But the interest in the film lies not in what men may be seeing for the first time, but in the celebration of a female gaze by Sciamma. Let’s be quite clear about one thing: this film is swimming in dangerous waters, representing, as it does, a complex set of adolescent girls’ relationships, at least one of which is homosexual. Now there’s quite a lot of this stuff around. But usually it’s the territory of the Go Between: little boys (and sometime little girls) see things they shouldn’t and manfully recover from the sight of legs flapping like octopuses. In Cergy-Pontoise, it’s the girls who become decisive participants, actors at the centre of their worlds (almost to the exclusion of all others). They do things, we watch.
But Sciamma is not satisfied with any simplistic voyeurism. She problematizes the camera’s wandering gaze over the bodies of these girls, the beautiful, the coltish or the conventionally unattractive. In one wittily constructed scene reminiscent of Velázquez, Marie strips naked in the changing rooms for the first time. This (thank God) we do not see: what we do see is Florianne’s steady, downward gaze, lingering (in a parody of the male gaze) on what we cannot see, out of focus, and hidden below the bottom of the frame. What we watch is her watching her.

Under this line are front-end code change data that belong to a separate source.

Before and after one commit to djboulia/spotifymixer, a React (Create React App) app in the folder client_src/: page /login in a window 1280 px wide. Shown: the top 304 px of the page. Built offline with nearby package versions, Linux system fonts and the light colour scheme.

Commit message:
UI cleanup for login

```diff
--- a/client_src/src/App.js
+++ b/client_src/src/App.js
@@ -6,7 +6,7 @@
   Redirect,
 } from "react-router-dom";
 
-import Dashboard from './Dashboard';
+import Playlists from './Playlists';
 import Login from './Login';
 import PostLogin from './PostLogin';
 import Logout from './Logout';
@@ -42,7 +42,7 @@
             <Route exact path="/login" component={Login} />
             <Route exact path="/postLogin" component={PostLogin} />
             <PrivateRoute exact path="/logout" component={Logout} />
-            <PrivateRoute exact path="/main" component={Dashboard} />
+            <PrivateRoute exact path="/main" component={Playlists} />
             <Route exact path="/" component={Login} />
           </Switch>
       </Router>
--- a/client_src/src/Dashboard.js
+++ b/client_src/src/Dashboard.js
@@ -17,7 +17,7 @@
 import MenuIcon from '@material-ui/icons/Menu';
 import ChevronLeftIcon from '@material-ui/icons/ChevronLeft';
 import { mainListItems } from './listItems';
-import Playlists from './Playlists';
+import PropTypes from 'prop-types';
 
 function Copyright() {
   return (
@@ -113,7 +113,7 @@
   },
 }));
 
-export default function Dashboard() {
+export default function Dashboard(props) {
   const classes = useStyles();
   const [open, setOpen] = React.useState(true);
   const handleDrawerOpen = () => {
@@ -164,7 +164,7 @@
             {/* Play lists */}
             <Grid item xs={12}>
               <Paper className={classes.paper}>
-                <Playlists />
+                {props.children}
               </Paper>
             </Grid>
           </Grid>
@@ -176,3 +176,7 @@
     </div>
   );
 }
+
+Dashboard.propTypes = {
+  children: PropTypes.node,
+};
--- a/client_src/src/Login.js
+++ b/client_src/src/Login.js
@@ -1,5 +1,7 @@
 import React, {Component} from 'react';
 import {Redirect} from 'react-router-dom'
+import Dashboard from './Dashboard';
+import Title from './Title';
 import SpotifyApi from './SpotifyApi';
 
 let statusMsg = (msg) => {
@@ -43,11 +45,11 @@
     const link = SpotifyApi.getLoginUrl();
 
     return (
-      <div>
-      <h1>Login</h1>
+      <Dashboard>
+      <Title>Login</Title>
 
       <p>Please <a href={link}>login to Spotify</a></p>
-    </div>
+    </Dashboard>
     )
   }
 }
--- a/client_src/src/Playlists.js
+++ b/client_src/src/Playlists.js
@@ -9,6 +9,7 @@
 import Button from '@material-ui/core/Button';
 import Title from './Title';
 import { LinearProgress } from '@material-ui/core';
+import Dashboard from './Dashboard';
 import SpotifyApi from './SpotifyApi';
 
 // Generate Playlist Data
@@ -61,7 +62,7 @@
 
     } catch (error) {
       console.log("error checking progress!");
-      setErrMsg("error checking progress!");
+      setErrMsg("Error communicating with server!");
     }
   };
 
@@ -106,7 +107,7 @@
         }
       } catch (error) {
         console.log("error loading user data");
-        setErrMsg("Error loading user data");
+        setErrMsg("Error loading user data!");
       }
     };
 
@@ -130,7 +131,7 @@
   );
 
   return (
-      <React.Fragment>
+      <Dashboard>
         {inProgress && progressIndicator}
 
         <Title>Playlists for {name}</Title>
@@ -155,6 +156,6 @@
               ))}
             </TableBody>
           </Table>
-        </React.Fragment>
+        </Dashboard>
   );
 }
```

In all this, she succeeds in creating a cinema that is genuinely intimate and celebrates young women’s relationships with a breathtaking frankness and a conscientious care. ‘It’s an intimate movie, a personal one, but only because it says what it’s like to be a girl.’
(Quotations from interviews in the Observer and Leigh Singer in i-D magazine, cited)